Burnout is something that’s widely spoken about - but what about when you don’t feel like this, and instead, feel like you don’t have enough work?
So, how do you know that you’re working at a good rate, without the risk of burning out (or being asked why you do so little)? We wish we had the magic formula for this - but it’s a topic of conversation that is incredibly interesting, especially within the Tech industry.
Let’s unpack the current state of the working world (and our view on what we’ve seen in the market) as well as some things to consider, enabling you to assess your workload.
It’s a trend to be busy
Hustle culture has been unpacked, talked about, and debated a thousand times over - and the conclusion is still the same: it’s a trend to be busy. If you aren’t busy, you aren’t seen as “productive” - and the only time this notion was turned on its head, was when we were thrust into the global pandemic in 2020.
The pandemic, although a traumatising time for many, was also a deep point of reflection for organisations and employees alike. Many realised that they could be just as productive at home (if not more productive) and also deduced that hours worked didn’t necessarily equal productivity.
But, as times change once more and we now slip back into pre-pandemic working habits, the same working trends seemingly bubble to the surface: hustle culture is pretty much back. This can give people a skewed view of what is considered busy vs overworked vs procrastination.
Meetings are a time-suck
Even for remote teams, meetings can skew what a normal vs overworked workload can look like. We all have those meetings in our diary that we’d rather avoid - so before you start beating yourself up that you don’t have enough time, it’s probably worth assessing those meetings in your diary that could be reduced, or deleted altogether.
Equally, if you feel that your workload isn’t enough, who can you sit down with every week and help out? It goes both ways.
The perfect workload can only exist with these three things…
Reclaim your time and welcome a more balanced work day which can increase productivity, creativity and mental health. The main way to achieve this is through effective boundary setting. Don’t want to work past your contracted hours? Then don’t.
Want to keep that meeting to 30 minutes instead of 45 because you think it can be completed efficiently in that time? Do it. Efficiency and boundary setting eat overworking for breakfast - so don’t be afraid to put non-negotiables in place to reclaim your time and manage your workload effectively.

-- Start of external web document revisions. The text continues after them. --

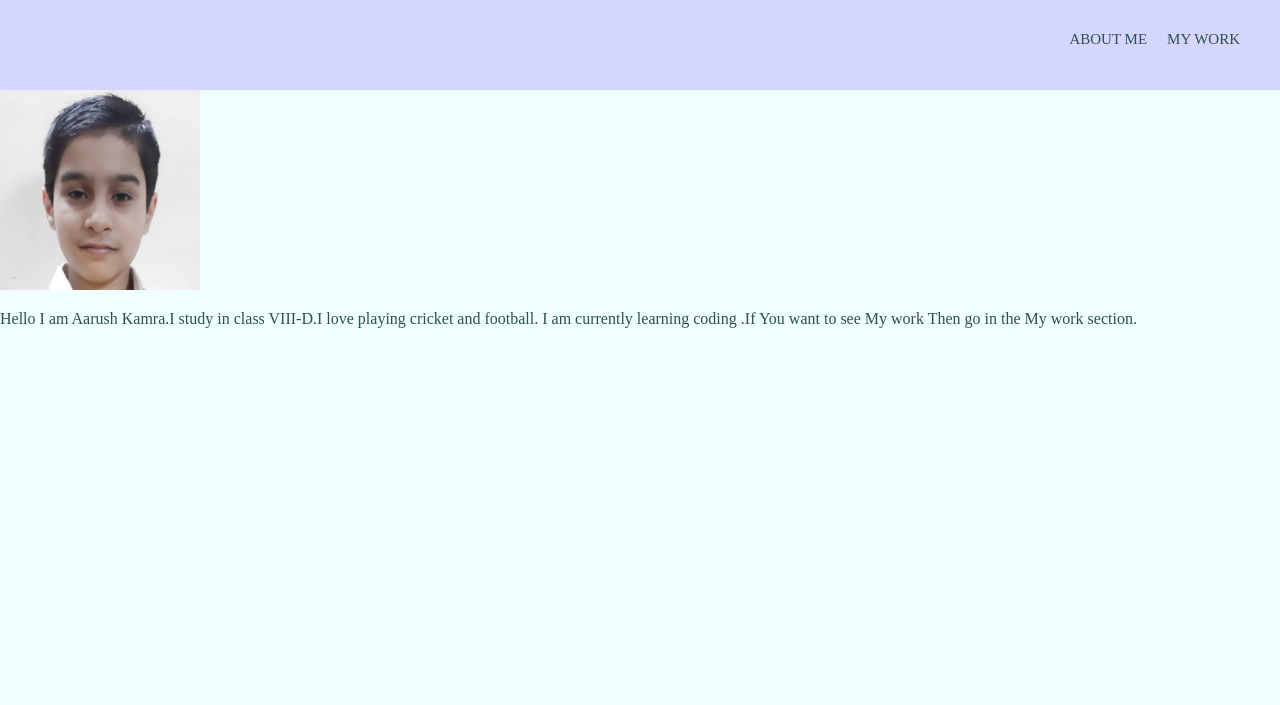
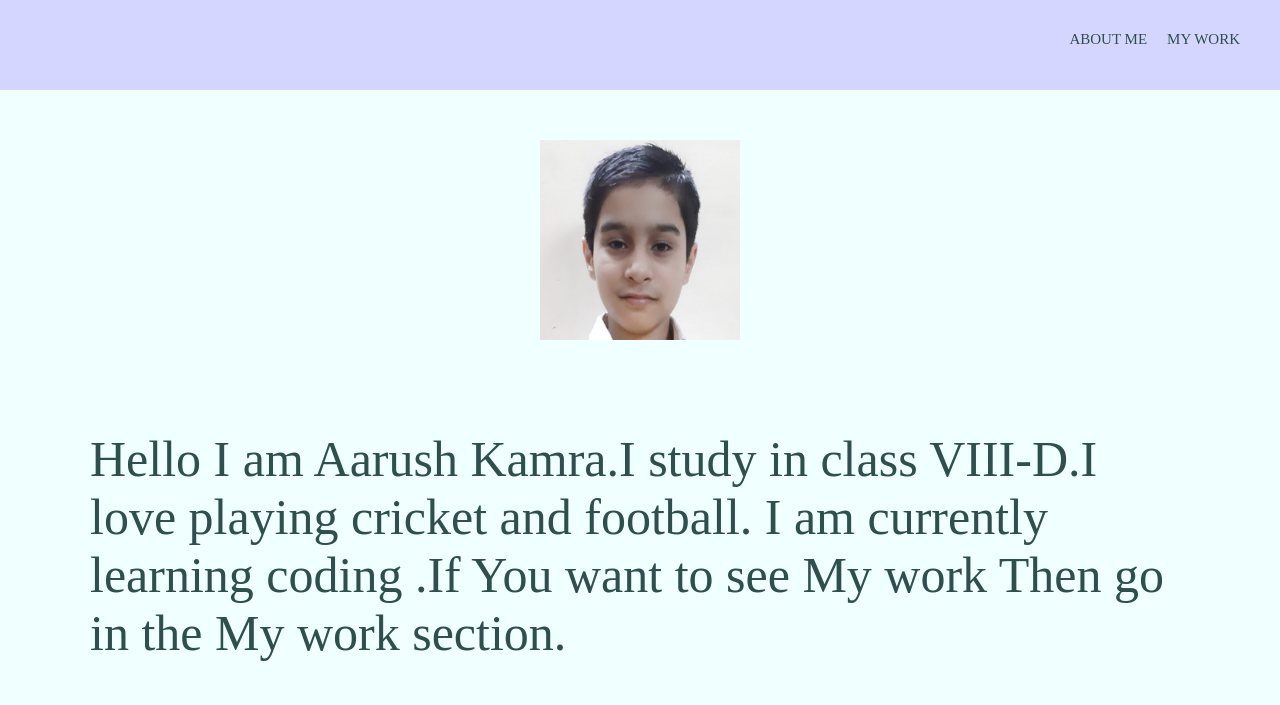
Before and after one commit to Aarushchamp/Aarushchamp.github.io, a plain HTML site: page index.html in a window 1280 px wide. Drawn offline with Linux system fonts and the light colour scheme.

Commit message:
Update style.css

```diff
--- a/style.css
+++ b/style.css
@@ -2,6 +2,17 @@
     *{
     font-family: Sofia Pro;
     font: weight 500;;
+}
+.profile-image{
+    display: flex;
+    flex-direction: column;
+    justify-content: center;
+    align-items: center;
+   padding: 50px;
+}
+.profile-image p{
+    padding: 40px;
+    font-size: 50px;
 }
 body, ul, li{
     margin:0;
```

We don’t want to sound like a cliché, but teamwork really does make the dream work. If you’re feeling overworked - are you delegating enough? Are you working with your colleagues enough? Teamwork can enable you to manage your workload and avoid burnout. It can also allow you to see what your colleagues are doing - what is their workload like? How does it compare?
Sure, some of us are more efficient than others - those individuals who seemingly can complete a week's worth of work in a matter of hours, but this is all down to discipline and focus. This is nuanced - as we have to also consider neurodivergent individuals and that this will differ for them.
Some neurodivergent’s - for example, those with ADHD - may be able to function better on some tasks than neurotypicals due to the ability to focus intensely, whereas others - also with ADHD, may get overwhelmed by what is considered a “normal” workload. Focus varies from person to person, however measuring this can enable you to determine whether a workload is “normal” for you - or whether it’s burning you out.
And finally, if you weren’t doing enough - remember someone would tell you! Too often we are worrying about things that in the grand scheme of it, don’t really matter. If your employer, manager, or colleague thought that you weren’t doing enough work, trust us - you’d either be told or given more work. Ultimately, it’s not your responsibility to overload yourself and take on too much out of guilt or fear. Instead, focus on creating balance for yourself and a workload that is enjoyable and challenging without being draining.